# Task prompt
Going line by line through the data below, report how many lines include the word "provenance", with nothing added.

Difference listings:
····················

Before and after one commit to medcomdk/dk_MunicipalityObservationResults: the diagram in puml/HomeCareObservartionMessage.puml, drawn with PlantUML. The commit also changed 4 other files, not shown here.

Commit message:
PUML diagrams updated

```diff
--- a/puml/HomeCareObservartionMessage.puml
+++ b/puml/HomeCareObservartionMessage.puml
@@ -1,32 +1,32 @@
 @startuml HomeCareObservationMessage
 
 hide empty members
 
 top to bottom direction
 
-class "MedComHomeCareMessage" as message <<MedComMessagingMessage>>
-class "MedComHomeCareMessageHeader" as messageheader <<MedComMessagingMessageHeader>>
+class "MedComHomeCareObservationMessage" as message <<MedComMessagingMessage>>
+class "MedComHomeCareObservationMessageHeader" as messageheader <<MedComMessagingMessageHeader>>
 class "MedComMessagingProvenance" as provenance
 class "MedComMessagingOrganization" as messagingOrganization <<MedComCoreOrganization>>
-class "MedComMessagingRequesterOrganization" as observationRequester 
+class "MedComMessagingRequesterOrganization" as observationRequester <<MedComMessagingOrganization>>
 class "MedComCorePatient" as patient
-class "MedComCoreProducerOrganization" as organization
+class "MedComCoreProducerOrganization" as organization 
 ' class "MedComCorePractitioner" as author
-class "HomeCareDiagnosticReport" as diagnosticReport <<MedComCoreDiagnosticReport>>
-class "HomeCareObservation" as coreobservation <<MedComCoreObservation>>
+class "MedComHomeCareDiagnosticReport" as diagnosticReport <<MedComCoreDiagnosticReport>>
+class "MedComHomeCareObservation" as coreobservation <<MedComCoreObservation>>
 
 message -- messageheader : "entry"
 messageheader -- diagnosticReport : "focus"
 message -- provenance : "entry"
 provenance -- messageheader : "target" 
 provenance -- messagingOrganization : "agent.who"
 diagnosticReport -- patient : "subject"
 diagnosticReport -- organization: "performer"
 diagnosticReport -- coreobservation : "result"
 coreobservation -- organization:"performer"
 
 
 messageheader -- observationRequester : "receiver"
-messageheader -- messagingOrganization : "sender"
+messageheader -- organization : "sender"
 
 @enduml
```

····················

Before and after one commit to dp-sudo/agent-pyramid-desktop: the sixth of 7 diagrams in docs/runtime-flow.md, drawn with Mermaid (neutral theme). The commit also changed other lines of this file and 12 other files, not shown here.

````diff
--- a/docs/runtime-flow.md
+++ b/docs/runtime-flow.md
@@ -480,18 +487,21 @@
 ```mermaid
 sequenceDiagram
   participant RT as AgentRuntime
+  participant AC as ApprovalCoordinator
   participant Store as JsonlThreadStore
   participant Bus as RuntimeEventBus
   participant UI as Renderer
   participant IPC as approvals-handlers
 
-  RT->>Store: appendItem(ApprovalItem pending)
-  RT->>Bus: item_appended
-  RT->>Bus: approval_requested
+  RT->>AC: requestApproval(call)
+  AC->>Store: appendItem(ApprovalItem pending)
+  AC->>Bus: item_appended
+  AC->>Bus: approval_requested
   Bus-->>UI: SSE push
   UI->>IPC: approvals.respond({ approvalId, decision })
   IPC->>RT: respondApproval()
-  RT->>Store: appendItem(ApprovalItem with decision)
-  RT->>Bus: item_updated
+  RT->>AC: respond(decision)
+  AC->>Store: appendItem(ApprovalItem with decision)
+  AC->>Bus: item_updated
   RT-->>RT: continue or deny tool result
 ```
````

····················

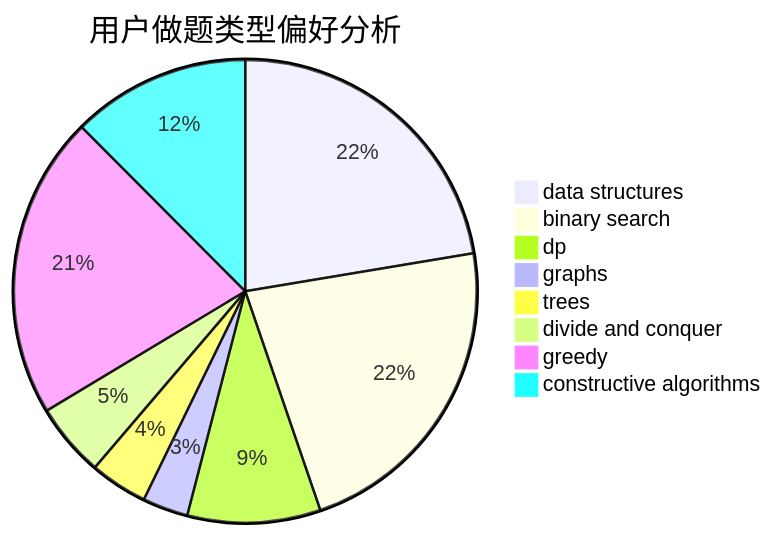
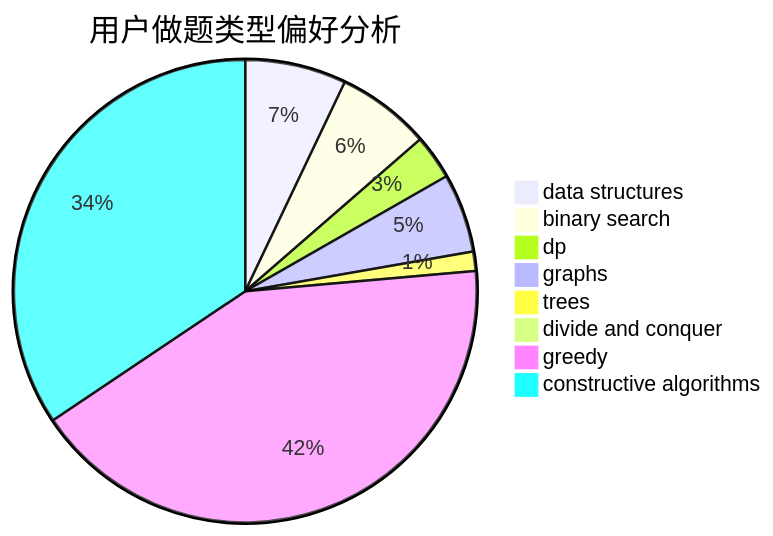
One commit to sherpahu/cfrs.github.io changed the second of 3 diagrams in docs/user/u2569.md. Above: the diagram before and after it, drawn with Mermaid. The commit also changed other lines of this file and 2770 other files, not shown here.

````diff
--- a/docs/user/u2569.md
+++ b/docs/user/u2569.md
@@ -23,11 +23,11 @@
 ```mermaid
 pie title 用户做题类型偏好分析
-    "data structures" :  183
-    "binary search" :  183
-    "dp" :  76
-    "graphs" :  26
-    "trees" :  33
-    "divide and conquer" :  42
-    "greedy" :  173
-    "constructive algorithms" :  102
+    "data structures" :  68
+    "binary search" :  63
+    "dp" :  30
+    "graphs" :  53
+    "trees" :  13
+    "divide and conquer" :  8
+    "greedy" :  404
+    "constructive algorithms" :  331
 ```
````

····················

# Solution to this task
4